A time to bond for Ruskin Bond & Victor Banerjee.

By: Ganesh Saili

‘Sound rolling?’

‘Light rolling?’

‘Camera rolling?’


There came a time when, no matter where one stood in the hill station, one would find folks imitating film director Honey Irani shooting Armaan with the Big B. Her command to the cast and crew had leaked and gone viral, echoing long after the shooting was over.

Elsewhere, Mohan, a waiter, flung an old moth-eaten carpet across the corridor, Ram Singh the bar-tender tried to grab the end, even as Chatter Singh Negi from the front desk joined the banter and barked: “Cut!’  As if on cue, a bewildered chuchundar (shrew), rudely disturbed, squeaked in protest and scurried down the porch, across the tennis court and on to Library Chowk before sneaking into a shop.

Friends flocking together at the Parsonage.

These shops have seen it all: they were there when our hills turned into bolt-holes for actors, past and present; they were there in the 1950s when actor Prem Nath, and his wife, the actress Bina Roy, bought Kailash Cottage on Oak Road, across the wall of Rama Devi Inter College facing the Doon Valley. It remained their get-away till the 1960s.

Getting away from it all, ten years later, up the Mullingar switchback with his wife, the brooding beauty Mona Singha or Kalpana Kartik sitting in a rickshaw, came Dev Anand, who walked alongside and settled into the Nurses’ Barracks in Sister Bazaar. They tucked their children: Sunil and Devina, into school, and remained regular fixtures at the Landour Community Centre up until the 1970s when the kids finished school.

Other schools saw Rajesh Khanna aka ‘Kaka’, arguably India’s first super star, arrive to do Ghar Ka Chirag at Allen Memorial School in the 1970s. Then in the 1980s, he returned to do Karm at Hampton Court, Convent of Jesus and Mary.

‘Off to the Nunnery!’ one could not say to the thespian Victor Banerjee, who arrived a few years later in the 1980s along with his pretty wife Maya, to star in Lekh Tandon’s biopic Dusri Dulhan alongside Sharmila Tagore and Shabana Azmi. I remember seeing the shoot as I walked past Elcot Lodge. The film elicited a tepid response, but the very next year he got a role in David Lean’s A Passage to India which catapulted him into the league of international film stars. They decided to drop anchor at the Parsonage, putting their little girls into school.

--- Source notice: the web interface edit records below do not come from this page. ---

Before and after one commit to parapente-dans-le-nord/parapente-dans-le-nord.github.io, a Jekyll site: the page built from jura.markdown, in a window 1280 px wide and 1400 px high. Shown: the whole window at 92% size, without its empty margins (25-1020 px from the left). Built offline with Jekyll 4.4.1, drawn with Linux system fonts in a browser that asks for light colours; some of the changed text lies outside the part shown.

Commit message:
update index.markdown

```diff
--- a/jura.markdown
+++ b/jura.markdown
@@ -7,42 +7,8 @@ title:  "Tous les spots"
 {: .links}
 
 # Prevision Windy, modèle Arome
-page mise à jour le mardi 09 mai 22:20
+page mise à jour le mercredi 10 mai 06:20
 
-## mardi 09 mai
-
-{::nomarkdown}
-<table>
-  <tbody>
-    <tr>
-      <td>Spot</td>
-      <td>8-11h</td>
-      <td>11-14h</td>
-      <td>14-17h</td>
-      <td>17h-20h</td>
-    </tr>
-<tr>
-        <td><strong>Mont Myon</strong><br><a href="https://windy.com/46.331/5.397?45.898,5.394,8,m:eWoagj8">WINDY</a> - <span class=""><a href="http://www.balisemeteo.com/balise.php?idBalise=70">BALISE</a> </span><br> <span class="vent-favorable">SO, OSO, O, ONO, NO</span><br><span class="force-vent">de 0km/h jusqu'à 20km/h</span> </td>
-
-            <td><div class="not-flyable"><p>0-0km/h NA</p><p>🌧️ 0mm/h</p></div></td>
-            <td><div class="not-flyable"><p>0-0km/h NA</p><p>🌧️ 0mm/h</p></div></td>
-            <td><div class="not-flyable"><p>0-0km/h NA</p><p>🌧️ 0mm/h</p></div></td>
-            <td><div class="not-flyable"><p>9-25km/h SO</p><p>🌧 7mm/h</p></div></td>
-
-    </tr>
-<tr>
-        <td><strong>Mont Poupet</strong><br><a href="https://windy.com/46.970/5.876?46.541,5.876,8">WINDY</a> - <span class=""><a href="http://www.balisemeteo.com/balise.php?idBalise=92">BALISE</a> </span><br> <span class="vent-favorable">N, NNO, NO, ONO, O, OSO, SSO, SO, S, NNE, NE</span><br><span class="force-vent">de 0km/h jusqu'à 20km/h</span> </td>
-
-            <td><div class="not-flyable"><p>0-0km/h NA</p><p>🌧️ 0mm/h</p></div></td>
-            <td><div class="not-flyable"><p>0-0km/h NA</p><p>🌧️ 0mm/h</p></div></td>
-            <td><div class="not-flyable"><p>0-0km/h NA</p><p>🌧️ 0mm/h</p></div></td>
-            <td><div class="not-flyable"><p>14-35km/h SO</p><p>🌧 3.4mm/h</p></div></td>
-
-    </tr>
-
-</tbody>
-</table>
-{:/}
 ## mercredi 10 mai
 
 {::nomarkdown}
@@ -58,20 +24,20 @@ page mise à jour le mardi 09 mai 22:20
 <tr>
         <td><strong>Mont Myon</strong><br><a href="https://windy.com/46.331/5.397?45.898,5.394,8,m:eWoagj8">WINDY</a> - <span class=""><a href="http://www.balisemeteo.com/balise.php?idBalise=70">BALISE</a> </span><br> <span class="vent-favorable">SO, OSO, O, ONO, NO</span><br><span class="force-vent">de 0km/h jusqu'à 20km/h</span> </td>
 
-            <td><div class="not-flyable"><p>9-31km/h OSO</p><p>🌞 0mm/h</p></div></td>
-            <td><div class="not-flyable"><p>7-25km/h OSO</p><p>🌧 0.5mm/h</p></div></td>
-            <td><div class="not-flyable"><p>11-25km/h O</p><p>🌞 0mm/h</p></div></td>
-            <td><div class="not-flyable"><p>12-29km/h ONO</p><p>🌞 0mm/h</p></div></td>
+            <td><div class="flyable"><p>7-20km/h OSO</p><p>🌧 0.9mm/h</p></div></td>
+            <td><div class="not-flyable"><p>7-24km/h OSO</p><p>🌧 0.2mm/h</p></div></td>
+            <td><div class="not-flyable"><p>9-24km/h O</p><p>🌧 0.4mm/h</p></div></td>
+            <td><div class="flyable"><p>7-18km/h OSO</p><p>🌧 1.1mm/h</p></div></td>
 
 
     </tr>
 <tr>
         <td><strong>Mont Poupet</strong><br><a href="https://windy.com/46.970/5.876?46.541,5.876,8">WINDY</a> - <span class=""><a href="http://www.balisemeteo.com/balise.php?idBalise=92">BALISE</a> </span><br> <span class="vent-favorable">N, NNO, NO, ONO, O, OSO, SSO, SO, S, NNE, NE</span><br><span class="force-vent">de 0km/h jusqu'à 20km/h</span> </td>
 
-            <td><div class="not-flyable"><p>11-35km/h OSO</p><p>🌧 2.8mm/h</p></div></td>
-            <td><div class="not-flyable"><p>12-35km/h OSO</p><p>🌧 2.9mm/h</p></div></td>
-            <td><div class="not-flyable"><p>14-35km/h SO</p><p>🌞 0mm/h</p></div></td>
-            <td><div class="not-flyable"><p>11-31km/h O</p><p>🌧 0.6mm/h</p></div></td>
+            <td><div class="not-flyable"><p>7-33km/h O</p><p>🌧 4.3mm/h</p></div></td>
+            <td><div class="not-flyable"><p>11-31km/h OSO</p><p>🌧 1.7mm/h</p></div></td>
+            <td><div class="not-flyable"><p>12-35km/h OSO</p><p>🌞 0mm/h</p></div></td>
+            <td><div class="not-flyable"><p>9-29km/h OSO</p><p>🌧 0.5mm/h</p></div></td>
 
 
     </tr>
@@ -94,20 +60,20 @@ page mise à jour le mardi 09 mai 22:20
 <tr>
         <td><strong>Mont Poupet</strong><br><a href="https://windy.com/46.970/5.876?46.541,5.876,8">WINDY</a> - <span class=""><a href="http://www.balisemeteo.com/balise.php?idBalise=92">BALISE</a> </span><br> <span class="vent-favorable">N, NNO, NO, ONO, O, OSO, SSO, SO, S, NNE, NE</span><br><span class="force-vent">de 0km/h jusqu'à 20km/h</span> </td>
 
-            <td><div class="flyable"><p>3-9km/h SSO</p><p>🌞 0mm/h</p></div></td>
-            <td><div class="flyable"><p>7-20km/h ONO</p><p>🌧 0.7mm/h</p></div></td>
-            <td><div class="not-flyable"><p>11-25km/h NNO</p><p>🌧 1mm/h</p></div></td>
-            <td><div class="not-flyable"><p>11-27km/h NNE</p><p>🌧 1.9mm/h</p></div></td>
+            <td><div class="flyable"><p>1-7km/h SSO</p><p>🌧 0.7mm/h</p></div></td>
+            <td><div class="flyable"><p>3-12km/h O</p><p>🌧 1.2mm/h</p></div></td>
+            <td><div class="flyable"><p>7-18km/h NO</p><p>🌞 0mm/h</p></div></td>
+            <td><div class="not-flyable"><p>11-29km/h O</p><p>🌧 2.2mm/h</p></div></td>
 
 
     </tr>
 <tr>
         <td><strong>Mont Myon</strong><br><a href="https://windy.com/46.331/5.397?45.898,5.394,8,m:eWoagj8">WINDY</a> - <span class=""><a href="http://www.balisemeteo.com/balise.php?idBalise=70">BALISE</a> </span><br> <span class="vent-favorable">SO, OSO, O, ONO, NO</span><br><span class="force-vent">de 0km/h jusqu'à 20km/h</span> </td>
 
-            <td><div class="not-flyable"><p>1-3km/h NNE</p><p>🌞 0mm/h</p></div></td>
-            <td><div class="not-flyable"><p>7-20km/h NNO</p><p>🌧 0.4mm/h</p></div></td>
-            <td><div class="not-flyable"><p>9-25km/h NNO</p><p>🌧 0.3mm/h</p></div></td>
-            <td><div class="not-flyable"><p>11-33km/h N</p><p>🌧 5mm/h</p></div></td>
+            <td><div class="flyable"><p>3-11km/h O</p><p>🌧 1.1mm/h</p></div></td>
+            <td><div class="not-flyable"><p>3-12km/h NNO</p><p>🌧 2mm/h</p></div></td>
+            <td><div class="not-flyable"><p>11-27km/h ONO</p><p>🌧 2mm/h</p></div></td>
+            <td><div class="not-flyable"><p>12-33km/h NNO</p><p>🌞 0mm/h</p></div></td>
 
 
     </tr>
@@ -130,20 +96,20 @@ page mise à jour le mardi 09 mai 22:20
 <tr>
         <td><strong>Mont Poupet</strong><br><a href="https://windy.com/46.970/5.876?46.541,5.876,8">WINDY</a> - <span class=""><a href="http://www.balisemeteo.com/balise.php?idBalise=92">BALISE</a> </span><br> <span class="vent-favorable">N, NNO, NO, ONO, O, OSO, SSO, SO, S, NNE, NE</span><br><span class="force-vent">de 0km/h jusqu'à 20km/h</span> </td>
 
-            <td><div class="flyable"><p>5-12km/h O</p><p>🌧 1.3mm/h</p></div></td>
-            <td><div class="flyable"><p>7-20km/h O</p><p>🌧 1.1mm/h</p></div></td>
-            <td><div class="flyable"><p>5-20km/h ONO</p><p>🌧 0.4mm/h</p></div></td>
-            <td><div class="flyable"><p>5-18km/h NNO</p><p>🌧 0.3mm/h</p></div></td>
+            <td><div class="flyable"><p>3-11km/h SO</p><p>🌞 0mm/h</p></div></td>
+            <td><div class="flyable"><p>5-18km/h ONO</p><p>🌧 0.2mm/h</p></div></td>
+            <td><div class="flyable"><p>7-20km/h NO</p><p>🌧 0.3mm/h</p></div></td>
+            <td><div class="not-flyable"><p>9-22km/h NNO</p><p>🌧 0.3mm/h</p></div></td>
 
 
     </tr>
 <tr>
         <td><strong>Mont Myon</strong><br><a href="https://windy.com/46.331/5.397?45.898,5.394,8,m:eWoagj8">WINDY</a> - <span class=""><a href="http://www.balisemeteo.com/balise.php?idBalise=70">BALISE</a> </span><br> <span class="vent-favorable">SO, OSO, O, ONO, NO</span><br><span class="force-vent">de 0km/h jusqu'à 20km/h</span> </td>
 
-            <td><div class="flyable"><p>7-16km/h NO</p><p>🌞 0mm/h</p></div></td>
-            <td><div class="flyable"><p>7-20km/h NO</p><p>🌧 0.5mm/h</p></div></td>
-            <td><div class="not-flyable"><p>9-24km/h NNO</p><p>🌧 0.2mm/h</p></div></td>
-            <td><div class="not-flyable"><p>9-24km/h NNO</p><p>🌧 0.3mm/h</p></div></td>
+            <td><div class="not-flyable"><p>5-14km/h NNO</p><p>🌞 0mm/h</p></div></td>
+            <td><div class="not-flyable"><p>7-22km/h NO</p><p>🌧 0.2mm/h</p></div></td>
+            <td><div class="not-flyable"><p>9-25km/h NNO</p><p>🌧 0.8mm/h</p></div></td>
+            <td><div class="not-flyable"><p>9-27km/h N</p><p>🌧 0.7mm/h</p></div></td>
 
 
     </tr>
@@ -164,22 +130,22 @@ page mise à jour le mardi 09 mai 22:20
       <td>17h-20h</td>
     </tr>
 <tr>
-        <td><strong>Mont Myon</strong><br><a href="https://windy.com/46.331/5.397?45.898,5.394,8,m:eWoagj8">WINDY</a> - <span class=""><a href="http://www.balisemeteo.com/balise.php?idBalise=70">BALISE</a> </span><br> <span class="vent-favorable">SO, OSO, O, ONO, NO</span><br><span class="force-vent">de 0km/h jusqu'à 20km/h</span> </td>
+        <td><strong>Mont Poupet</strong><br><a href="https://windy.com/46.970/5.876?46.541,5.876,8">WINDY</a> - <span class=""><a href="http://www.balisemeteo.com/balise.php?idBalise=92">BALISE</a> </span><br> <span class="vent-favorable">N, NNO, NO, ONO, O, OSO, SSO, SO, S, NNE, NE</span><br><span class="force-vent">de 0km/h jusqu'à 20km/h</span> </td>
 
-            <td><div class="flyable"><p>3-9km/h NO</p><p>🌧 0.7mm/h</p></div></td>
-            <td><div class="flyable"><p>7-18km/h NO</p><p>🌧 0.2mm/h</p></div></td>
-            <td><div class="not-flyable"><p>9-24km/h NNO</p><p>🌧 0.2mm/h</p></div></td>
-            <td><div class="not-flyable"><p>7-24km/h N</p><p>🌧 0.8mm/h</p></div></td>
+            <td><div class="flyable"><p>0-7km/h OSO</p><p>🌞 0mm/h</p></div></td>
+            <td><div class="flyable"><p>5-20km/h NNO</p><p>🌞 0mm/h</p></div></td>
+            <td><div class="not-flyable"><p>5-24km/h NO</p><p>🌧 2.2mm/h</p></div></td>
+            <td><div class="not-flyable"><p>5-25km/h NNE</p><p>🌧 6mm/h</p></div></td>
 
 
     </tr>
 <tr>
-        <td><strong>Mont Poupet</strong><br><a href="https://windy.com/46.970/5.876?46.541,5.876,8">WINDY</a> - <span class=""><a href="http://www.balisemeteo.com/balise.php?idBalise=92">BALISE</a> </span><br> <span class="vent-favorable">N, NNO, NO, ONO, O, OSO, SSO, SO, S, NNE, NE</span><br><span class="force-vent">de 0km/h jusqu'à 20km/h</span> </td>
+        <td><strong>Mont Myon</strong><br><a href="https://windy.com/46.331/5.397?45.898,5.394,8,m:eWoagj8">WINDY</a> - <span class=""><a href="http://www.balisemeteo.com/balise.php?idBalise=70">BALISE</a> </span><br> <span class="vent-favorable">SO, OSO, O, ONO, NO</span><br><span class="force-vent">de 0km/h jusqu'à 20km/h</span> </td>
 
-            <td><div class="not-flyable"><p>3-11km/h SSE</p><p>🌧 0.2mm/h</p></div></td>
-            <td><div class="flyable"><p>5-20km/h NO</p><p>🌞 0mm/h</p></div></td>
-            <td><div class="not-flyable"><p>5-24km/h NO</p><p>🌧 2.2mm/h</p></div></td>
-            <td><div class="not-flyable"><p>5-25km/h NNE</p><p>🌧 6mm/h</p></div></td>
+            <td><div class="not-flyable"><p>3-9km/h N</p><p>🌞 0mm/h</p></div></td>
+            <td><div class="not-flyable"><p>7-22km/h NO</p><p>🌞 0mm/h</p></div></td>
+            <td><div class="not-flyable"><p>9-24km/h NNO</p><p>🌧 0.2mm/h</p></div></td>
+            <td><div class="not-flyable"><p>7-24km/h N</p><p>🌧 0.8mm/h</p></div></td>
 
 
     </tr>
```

To the Banerjees I owe a huge debt of gratitude for promoting me from a glorified film Gofer to a still-photographer when I was assigned to make pictures for Where No Journeys End, a film to showcase the many charms of the Indian Railways.

Vishal Bharadwaj autographs his book of poems.

N.K. Sahni, retired in Happy Valley, recalls: ‘In the 1960s, the song Kisi ka kuchh kho gaya hai was shot outside Library’s Whispering Windows restaurant with Johnny Walker on a horse, and in which sultry Miss Shakuntala Gupta, a teacher in Mussoorie Girls School, had a walk-past role!’ Dulhan Ek Raat Ki was one of the first films shot in the hill station, based on the plot of Thomas Hardy’s Tess of the D’Urbervilles, with Nutan, Beena Rai and Asha Parekh.

Landour-born Tom Alter was schooled at Woodstock and worked as a teacher until the silver screen called to propel him into Indian cinema. Perhaps, in comparison, our latest entrants Vishal and Rekha Bhardwaj are only freshers, gingerly learning the ropes, as it were, from their perch above Mohalla Ruskin Bond.

Elsewhere, in another mohalla, a film producer went broke – happens to the best of us. Unable to pay the hotel bill, he agreed to leave the cans of exposed  film with the hotel owner as collateral, which seemed like a fair deal at the time.

Twenty years later, I stumbled on the stacked cans, now covered in soot and dust, in a corner of the hotel’s pantry.

‘Cut the film up! Make bookmarks!’ I suggested, trying to be supportive: ‘Sell them alongside the ‘I love Mussoorie’ T-shirts at the Cambridge Book Depot!’

A stony silence ensued. My friend, the grumpy hotelier, was not amused. Little did he know that most films turn to rust. Only a lucky few become stardust.

Ganesh Saili born and home-grown in the hills belongs to those select few whose words are illustrated by their pictures. Author of two dozen books; some translated into twenty languages, his work has found recognition worldwide.